* Task directions: Without including any pictures, return the records below exactly as written.

* Supplied entries:
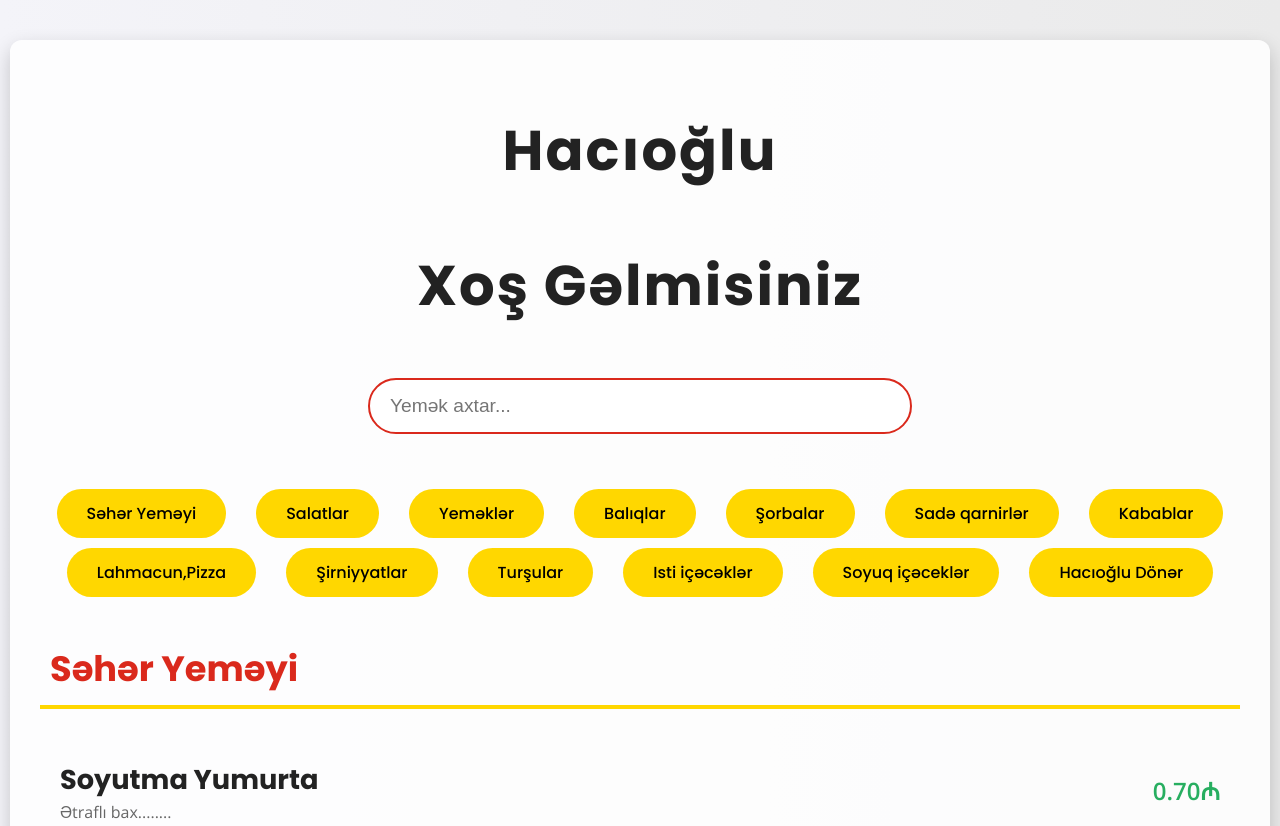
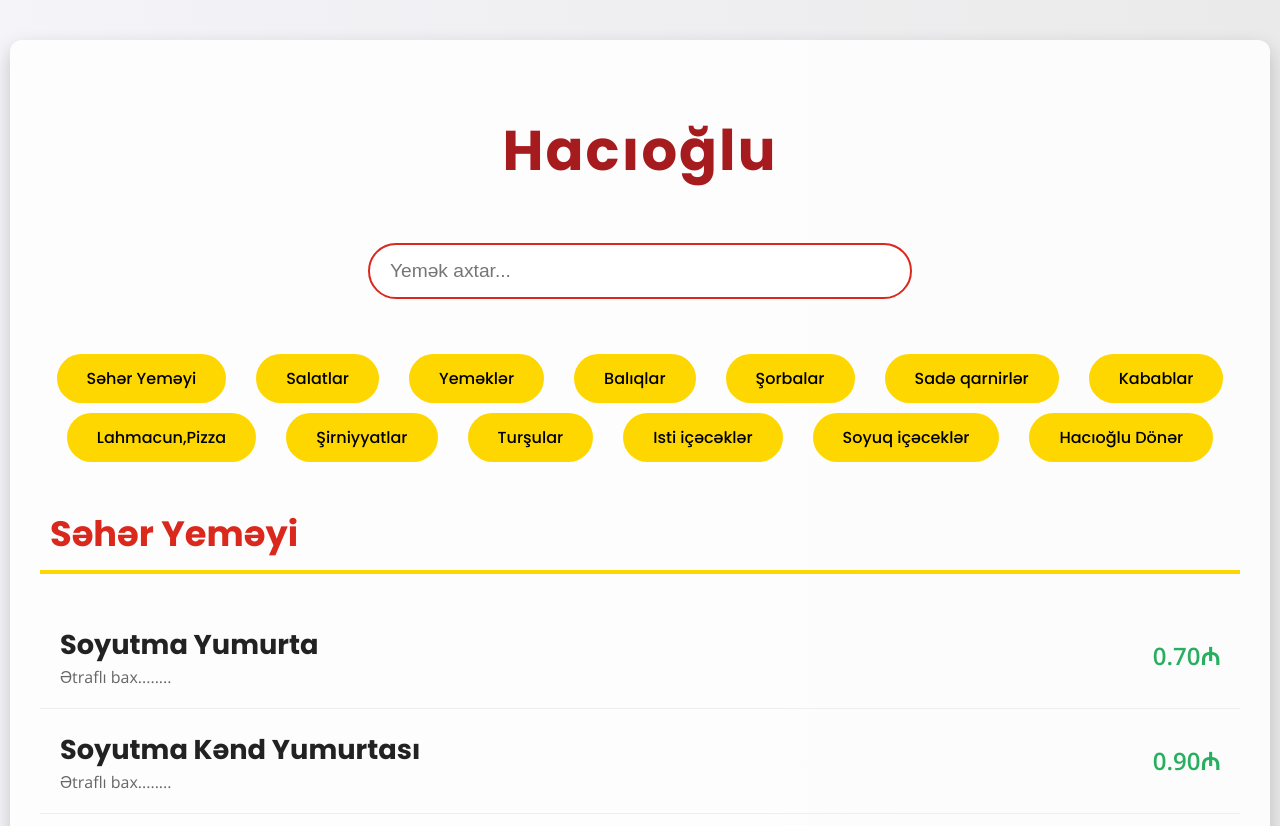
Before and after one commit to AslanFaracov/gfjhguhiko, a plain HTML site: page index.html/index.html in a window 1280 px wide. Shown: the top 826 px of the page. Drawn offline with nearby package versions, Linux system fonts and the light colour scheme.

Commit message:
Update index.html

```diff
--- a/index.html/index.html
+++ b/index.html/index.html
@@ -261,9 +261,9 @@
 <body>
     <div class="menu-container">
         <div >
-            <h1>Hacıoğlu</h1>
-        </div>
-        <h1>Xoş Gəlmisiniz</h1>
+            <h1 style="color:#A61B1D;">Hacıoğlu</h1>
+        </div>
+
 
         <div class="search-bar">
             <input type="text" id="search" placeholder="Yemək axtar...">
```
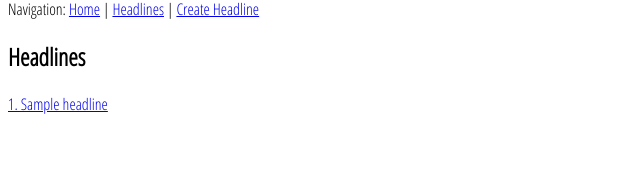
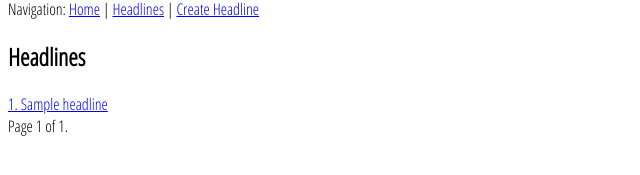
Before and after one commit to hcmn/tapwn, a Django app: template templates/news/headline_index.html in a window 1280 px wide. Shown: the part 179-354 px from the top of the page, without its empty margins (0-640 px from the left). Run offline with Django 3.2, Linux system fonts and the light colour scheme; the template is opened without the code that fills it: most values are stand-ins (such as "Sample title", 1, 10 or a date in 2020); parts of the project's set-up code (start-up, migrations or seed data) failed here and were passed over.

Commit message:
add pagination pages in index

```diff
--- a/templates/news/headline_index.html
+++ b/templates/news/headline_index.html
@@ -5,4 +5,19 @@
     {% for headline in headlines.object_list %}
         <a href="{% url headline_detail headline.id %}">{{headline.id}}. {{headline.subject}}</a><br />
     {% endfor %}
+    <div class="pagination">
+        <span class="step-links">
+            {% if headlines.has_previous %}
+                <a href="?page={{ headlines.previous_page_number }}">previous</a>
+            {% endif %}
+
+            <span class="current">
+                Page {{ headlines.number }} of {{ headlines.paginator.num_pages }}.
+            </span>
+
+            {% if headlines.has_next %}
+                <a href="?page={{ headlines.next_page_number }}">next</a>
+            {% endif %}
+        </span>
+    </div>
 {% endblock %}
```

* Response to this task:
Before and after one commit to AslanFaracov/gfjhguhiko, a plain HTML site: page index.html/index.html in a window 1280 px wide. Shown: the top 826 px of the page. Drawn offline with nearby package versions, Linux system fonts and the light colour scheme.

Commit message:
Update index.html

```diff
--- a/index.html/index.html
+++ b/index.html/index.html
@@ -261,9 +261,9 @@
 <body>
     <div class="menu-container">
         <div >
-            <h1>Hacıoğlu</h1>
-        </div>
-        <h1>Xoş Gəlmisiniz</h1>
+            <h1 style="color:#A61B1D;">Hacıoğlu</h1>
+        </div>
+
 
         <div class="search-bar">
             <input type="text" id="search" placeholder="Yemək axtar...">
```
Before and after one commit to hcmn/tapwn, a Django app: template templates/news/headline_index.html in a window 1280 px wide. Shown: the part 179-354 px from the top of the page, without its empty margins (0-640 px from the left). Run offline with Django 3.2, Linux system fonts and the light colour scheme; the template is opened without the code that fills it: most values are stand-ins (such as "Sample title", 1, 10 or a date in 2020); parts of the project's set-up code (start-up, migrations or seed data) failed here and were passed over.

Commit message:
add pagination pages in index

```diff
--- a/templates/news/headline_index.html
+++ b/templates/news/headline_index.html
@@ -5,4 +5,19 @@
     {% for headline in headlines.object_list %}
         <a href="{% url headline_detail headline.id %}">{{headline.id}}. {{headline.subject}}</a><br />
     {% endfor %}
+    <div class="pagination">
+        <span class="step-links">
+            {% if headlines.has_previous %}
+                <a href="?page={{ headlines.previous_page_number }}">previous</a>
+            {% endif %}
+
+            <span class="current">
+                Page {{ headlines.number }} of {{ headlines.paginator.num_pages }}.
+            </span>
+
+            {% if headlines.has_next %}
+                <a href="?page={{ headlines.next_page_number }}">next</a>
+            {% endif %}
+        </span>
+    </div>
 {% endblock %}
```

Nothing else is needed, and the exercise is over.